- **Assignment**
From the entries, filter out every line that lacks "container" and copy the rest.

*** Opening Provided records ***

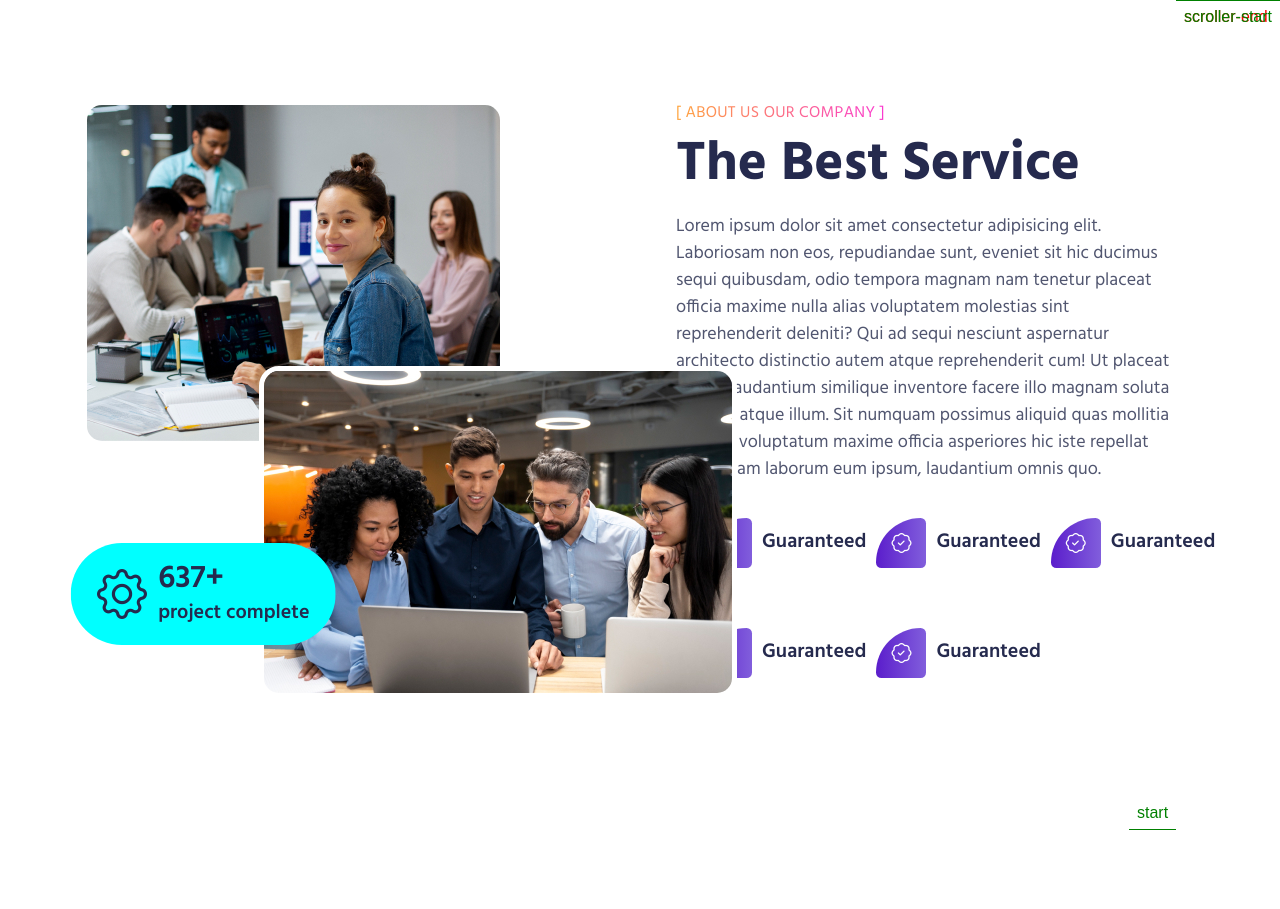
Repository: tagnam/mirehel2.0
Page: about.html
These files come from the project's save history. The page is drawn as it stood at one moment and after the next save; the edit follows.
The browser window is 1280 px wide. The pictures show the part of the page from y = 0 to 909 px (the page is 3137 px tall).
A picture or video elsewhere on the page could not be fetched, so the positions and the page height are approximate. Some web libraries are served in a nearby version.

Above is the page before, as saved 2025-02-03 13:44:12.

### about.html
<!DOCTYPE html>
<html lang="en">
<head>
    <meta charset="UTF-8">
    <meta name="viewport" content="width=device-width, initial-scale=1.0">
    <title>about</title>
    <link href="https://cdn.jsdelivr.net/npm/bootstrap@5.0.2/dist/css/bootstrap.min.css" rel="stylesheet" integrity="sha384-EVSTQN3/azprG1Anm3QDgpJLIm9Nao0Yz1ztcQTwFspd3yD65VohhpuuCOmLASjC" crossorigin="anonymous">
    <link rel="stylesheet" href="style/css/animation.css">
    <link rel="stylesheet" href="style/css/style.css">
    <link rel="stylesheet" href="style/css/animation.css">
</head>
<body>
<!--======================================== about section ==================================== -->


<section>
    <div class="container">
        <div class="row">
            <div class="col-lg-6">
                <div class="about-left">
                    <figure class="about-img-container">
                        <img class="about-img-001 A-image01" src="images/about-img-1.jpg" alt="">
                        <img class="about-img-001 A-image02" src="images/about-img-2.jpg" alt="">
                    </figure>
                    <div class="project-counter">
                        <div class="project-icon">
                            <i class="bi bi-gear"></i>
                        </div>
                        <div class="project-number">
                            <h2>637+</h2>
                            <p> project complete </p>
                        </div>

                    </div>

                </div>
            </div>
            <div class="col-lg-6">
                <div class="container-fluid " style="margin-bottom: 20px;">


                            <h3 class="sub-heading">[ about us our company ]</h3>
                            <h1 class="title">The Best Service</h1>


                            <div class="about-text">
                                <p>Lorem ipsum dolor sit amet consectetur adipisicing elit. Laboriosam non eos, repudiandae sunt, eveniet sit hic ducimus sequi quibusdam, odio tempora magnam nam tenetur placeat officia maxime nulla alias voluptatem molestias sint reprehenderit deleniti? Qui ad sequi nesciunt aspernatur architecto distinctio autem atque reprehenderit cum! Ut placeat itaque laudantium similique inventore facere illo magnam soluta quis ab, atque illum. Sit numquam possimus aliquid quas mollitia suscipit voluptatum maxime officia asperiores hic iste repellat laboriosam laborum eum ipsum, laudantium omnis quo.</p>

                        </div>
                    </div>
                    <div class="about-right-container">
                        <ul class="about-list">
                            <li class="about-list-item">
                                <div class="col-lg-2 about-icon"><i class="bi bi-patch-check"></i></div>
                                <div class="col-lg-10">
                                    <div class="about-list-title"> Guaranteed</div>

                                </div>
                            </li>

                            <li class="about-list-item">
                                <div class="col-lg-2 about-icon"><i class="bi bi-patch-check"></i></div>
                                <div class="col-lg-10">
                                    <div class="about-list-title">Guaranteed</div>

                                </div>
                            </li>
                            <li class="about-list-item">
                                <div class="col-lg-2 about-icon"><i class="bi bi-patch-check"></i></div>
                                <div class="col-lg-10">
                                    <div class="about-list-title">Guaranteed</div>

                                </div>
                            </li>
                            <li class="about-list-item">
                                <div class="col-lg-2 about-icon"><i class="bi bi-patch-check"></i></div>
                                <div class="col-lg-10">
                                    <div class="about-list-title">Guaranteed</div>

                                </div>
                            </li>
                            <li class="about-list-item">
                                <div class="col-lg-2 about-icon"><i class="bi bi-patch-check"></i></div>
                                <div class="col-lg-10">
                                    <div class="about-list-title">Guaranteed</div>

                                </div>
                            </li>
                        </ul>
                </div>
                </div>

            </div>
        </div>
    </div>
</section>

<!--======================================== end about section ==================================== -->

<div class="clearfix"></div>
<!--========================================  service section ==================================== -->

<section class="service-section" >
    <div class="container service-container">
        <div class="row">
            <div class="col-lg-6 service-left">
                <div class="container-fluid " style="margin-bottom: 20px;">


                    <h3 class="sub-heading">[  our service ]</h3>
                    <h1 class="title">The Best Service</h1>


                    <div class="about-text">
                        <p>Lorem ipsum dolor sit amet consectetur adipisicing elit. Laboriosam non eos, repudiandae sunt, eveniet sit hic ducimus sequi quibusdam, odio tempora magnam nam tenetur placeat officia maxime nulla alias voluptatem molestias sint reprehenderit deleniti? Qui ad sequi nesciunt aspernatur architecto distinctio autem atque reprehenderit cum! Ut placeat itaque laudantium similique inventore facere illo magnam soluta quis ab, atque illum. Sit numquam possimus aliquid quas mollitia suscipit voluptatum maxime officia asperiores hic iste repellat laboriosam laborum eum ipsum, laudantium omnis quo.</p>
                </div>
            </div>
            </div>

            <div class="col-lg-6 service-right">
                <div class="card mb-3" style="max-width: 540px;">
                    <div class="row g-0">
                      <div class="col-md-4">
                        <img src="..." class="img-fluid rounded-start" alt="...">
                      </div>
                      <div class="col-md-8">
                        <div class="card-body">
                          <h5 class="card-title">Card title</h5>
                          <p class="card-text">This is a wider card with supporting text below as a natural lead-in to additional content. This content is a little bit longer.</p>
                          <p class="card-text"><small class="text-muted">Last updated 3 mins ago</small></p>
                        </div>
                      </div>
                    </div>
                  </div>
                  <div class="card mb-3" style="max-width: 540px;">
                    <div class="row g-0">
                      <div class="col-md-4">
                        <img src="..." class="img-fluid rounded-start" alt="...">
                      </div>
                      <div class="col-md-8">
                        <div class="card-body">
                          <h5 class="card-title">Card title</h5>
                          <p class="card-text">This is a wider card with supporting text below as a natural lead-in to additional content. This content is a little bit longer.</p>
                          <p class="card-text"><small class="text-muted">Last updated 3 mins ago</small></p>
                        </div>
                      </div>
                    </div>
                  </div>
                  <div class="card mb-3" style="max-width: 540px;">
                    <div class="row g-0">
                      <div class="col-md-4">
                        <img src="..." class="img-fluid rounded-start" alt="...">
                      </div>
                      <div class="col-md-8">
                        <div class="card-body">
                          <h5 class="card-title">Card title</h5>
                          <p class="card-text">This is a wider card with supporting text below as a natural lead-in to additional content. This content is a little bit longer.</p>
                          <p class="card-text"><small class="text-muted">Last updated 3 mins ago</small></p>
                        </div>
                      </div>
                    </div>
                  </div>
                  <div class="card mb-3" style="max-width: 540px;">
                    <div class="row g-0">
                      <div class="col-md-4">
                        <img src="..." class="img-fluid rounded-start" alt="...">
                      </div>
                      <div class="col-md-8">
                        <div class="card-body">
                          <h5 class="card-title">Card title</h5>
                          <p class="card-text">This is a wider card with supporting text below as a natural lead-in to additional content. This content is a little bit longer.</p>
                          <p class="card-text"><small class="text-muted">Last updated 3 mins ago</small></p>
                        </div>
                      </div>
                    </div>
                  </div>
                  <div class="card mb-3" style="max-width: 540px;">
                    <div class="row g-0">
                      <div class="col-md-4">
                        <img src="..." class="img-fluid rounded-start" alt="...">
                      </div>
                      <div class="col-md-8">
                        <div class="card-body">
                          <h5 class="card-title">Card title</h5>
                          <p class="card-text">This is a wider card with supporting text below as a natural lead-in to additional content. This content is a little bit longer.</p>
                          <p class="card-text"><small class="text-muted">Last updated 3 mins ago</small></p>
                        </div>
                      </div>
                    </div>
                  </div>
                  <div class="card mb-3" style="max-width: 540px;">
                    <div class="row g-0">
                      <div class="col-md-4">
                        <img src="..." class="img-fluid rounded-start" alt="...">
                      </div>
                      <div class="col-md-8">
                        <div class="card-body">
                          <h5 class="card-title">Card title</h5>
                          <p class="card-text">This is a wider card with supporting text below as a natural lead-in to additional content. This content is a little bit longer.</p>
                          <p class="card-text"><small class="text-muted">Last updated 3 mins ago</small></p>
                        </div>
                      </div>
                    </div>
                  </div>
                  <div class="card mb-3" style="max-width: 540px;">
                    <div class="row g-0">
                      <div class="col-md-4">
                        <img src="..." class="img-fluid rounded-start" alt="...">
                      </div>
                      <div class="col-md-8">
                        <div class="card-body">
                          <h5 class="card-title">Card title</h5>
                          <p class="card-text">This is a wider card with supporting text below as a natural lead-in to additional content. This content is a little bit longer.</p>
                          <p class="card-text"><small class="text-muted">Last updated 3 mins ago</small></p>
                        </div>
                      </div>
                    </div>
                  </div>
                  <div class="card mb-3" style="max-width: 540px;">
                    <div class="row g-0">
                      <div class="col-md-4">
                        <img src="..." class="img-fluid rounded-start" alt="...">
                      </div>
                      <div class="col-md-8">
                        <div class="card-body">
                          <h5 class="card-title">Card title</h5>
                          <p class="card-text">This is a wider card with supporting text below as a natural lead-in to additional content. This content is a little bit longer.</p>
                          <p class="card-text"><small class="text-muted">Last updated 3 mins ago</small></p>
                        </div>
                      </div>
                    </div>
                  </div>
            </div>
        </div>
    </div>

</section>
<!--======================================== end service section ==================================== -->





<!--===================================== project section start========================================-->
<div class="project-section">
    <div class="container" >
        <div class="your-class row">
            <div class=" col project-card">
                <div class="project-img">
                    <img src="images/elearning-08.jpg"  alt="" class="img-fluid project-img">
                </div>
                <div class="project-content">
                    <h3>Project Title</h3>
                    <p>Lorem ipsum dolor sit amet consectetur adipisicing elit. Quisquam, quidem.</p>
                </div>
            </div>
            <div class="col project-card">
                <div class="project-img">
                    <img src="images/elearning-08.jpg" alt="" class="img-fluid project-img">
                </div>
                <div class="project-content">
                    <h3>Project Title</h3>
                    <p>Lorem ipsum dolor sit amet consectetur adipisicing elit. Quisquam, quidem.</p>
                </div>
            </div>
            <div class="col project-card">
                <div class="project-img">
                    <img src="images/elearning-08.jpg" alt="" class="img-fluid project-img">
                </div>
                <div class="project-content">
                    <h3>Project Title</h3>
                    <p>Lorem ipsum dolor sit amet consectetur adipisicing elit. Quisquam, quidem.</p>
                </div>
            </div>


    </div>
</div>

<!--===================================== projret section end ========================================-->

    <script src="https://cdn.jsdelivr.net/npm/bootstrap@5.0.2/dist/js/bootstrap.bundle.min.js" integrity="sha384-MrcW6ZMFYlzcLA8Nl+NtUVF0sA7MsXsP1UyJoMp4YLEuNSfAP+JcXn/tWtIaxVXM" crossorigin="anonymous"></script>
    <script src="https://cdn.jsdelivr.net/npm/@popperjs/core@2.9.2/dist/umd/popper.min.js" integrity="sha384-IQsoLXl5PILFhosVNubq5LC7Qb9DXgDA9i+tQ8Zj3iwWAwPtgFTxbJ8NT4GN1R8p" crossorigin="anonymous"></script>
    <script src="https://cdn.jsdelivr.net/npm/bootstrap@5.0.2/dist/js/bootstrap.min.js" integrity="sha384-cVKIPhGWiC2Al4u+LWgxfKTRIcfu0JTxR+EQDz/bgldoEyl4H0zUF0QKbrJ0EcQF" crossorigin="anonymous"></script>
    <script src="https://cdnjs.cloudflare.com/ajax/libs/gsap/3.12.5/gsap.min.js" integrity="sha512-7eHRwcbYkK4d9g/6tD/mhkf++eoTHwpNM9woBxtPUBWm67zeAfFC+HrdoE2GanKeocly/VxeLvIqwvCdk7qScg==" crossorigin="anonymous" referrerpolicy="no-referrer"></script>
    <script src="https://cdnjs.cloudflare.com/ajax/libs/gsap/3.12.5/ScrollTrigger.min.js" integrity="sha512-onMTRKJBKz8M1TnqqDuGBlowlH0ohFzMXYRNebz+yOcc5TQr/zAKsthzhuv0hiyUKEiQEQXEynnXCvNTOk50dg==" crossorigin="anonymous" referrerpolicy="no-referrer"></script>

    <script>
        gsap.registerPlugin(ScrollTrigger);

        gsap.to(".service-left", {
            scrollTrigger: {
                trigger: ".service-section",
                start: "top top", // Ensures the section is fully visible before pinning
                end: "70% top",
                pin: ".service-left",
                // pinSpacing: true, // Prevents overlapping
                scrub: 1,
                markers: true
            }
        });

</script>





</body>
</html>

### style/css/animation.css

@keyframes boxmove{
    50% {
        transform: translateX(-20%);
    }
}

Loaded but not shown: style/css/style.css (495 lines, source omitted)

After the next save:
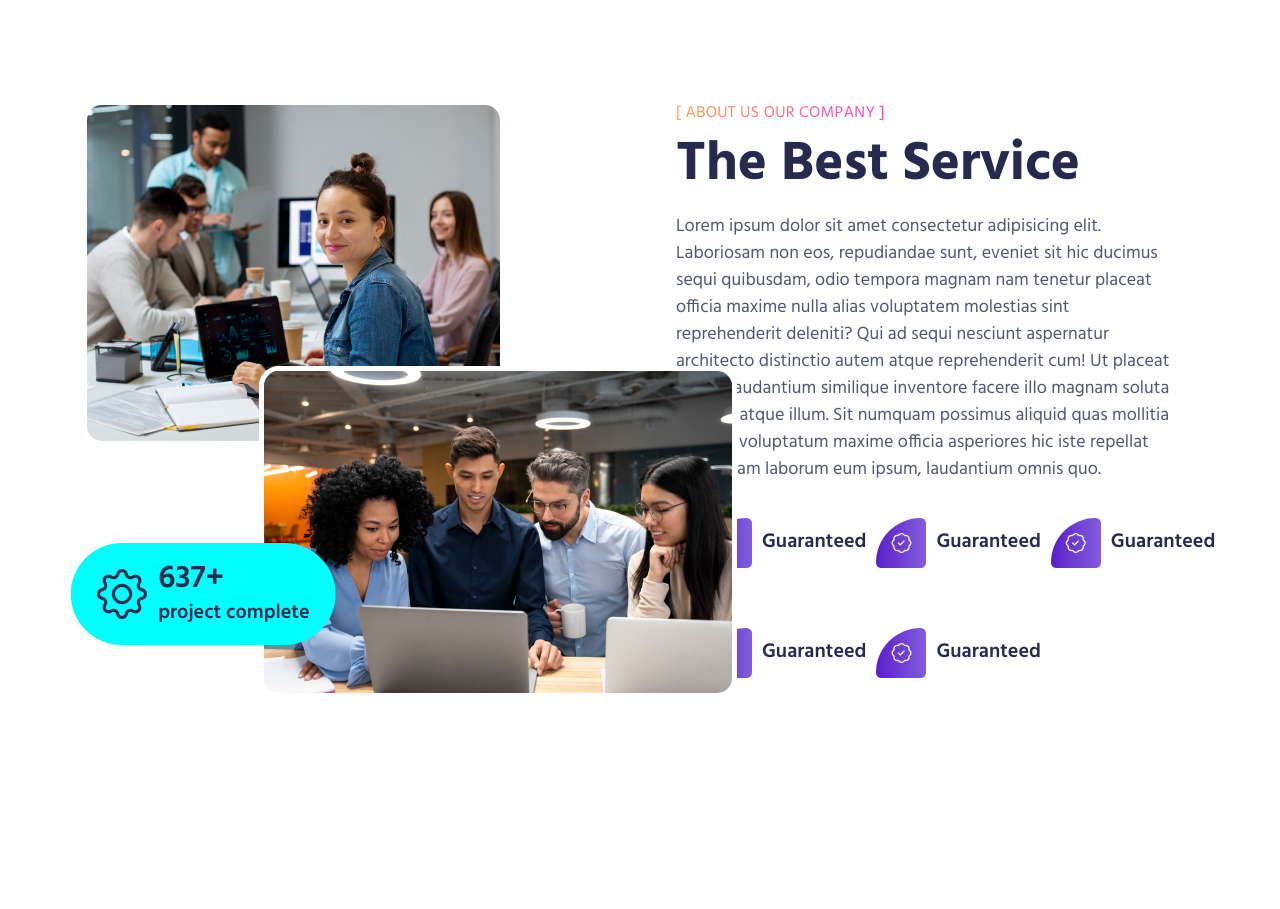
Saved 6 s later.
--- a/about.html
+++ b/about.html
@@ -296,7 +296,7 @@
                 pin: ".service-left",
                 // pinSpacing: true, // Prevents overlapping
                 scrub: 1,
-                markers: true
+                // markers: true
             }
         });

*** Closing Provided records ***

- **Written response**
    <div class="container">
                    <figure class="about-img-container">
                <div class="container-fluid " style="margin-bottom: 20px;">
                    <div class="about-right-container">
    <div class="container service-container">
                <div class="container-fluid " style="margin-bottom: 20px;">
    <div class="container" >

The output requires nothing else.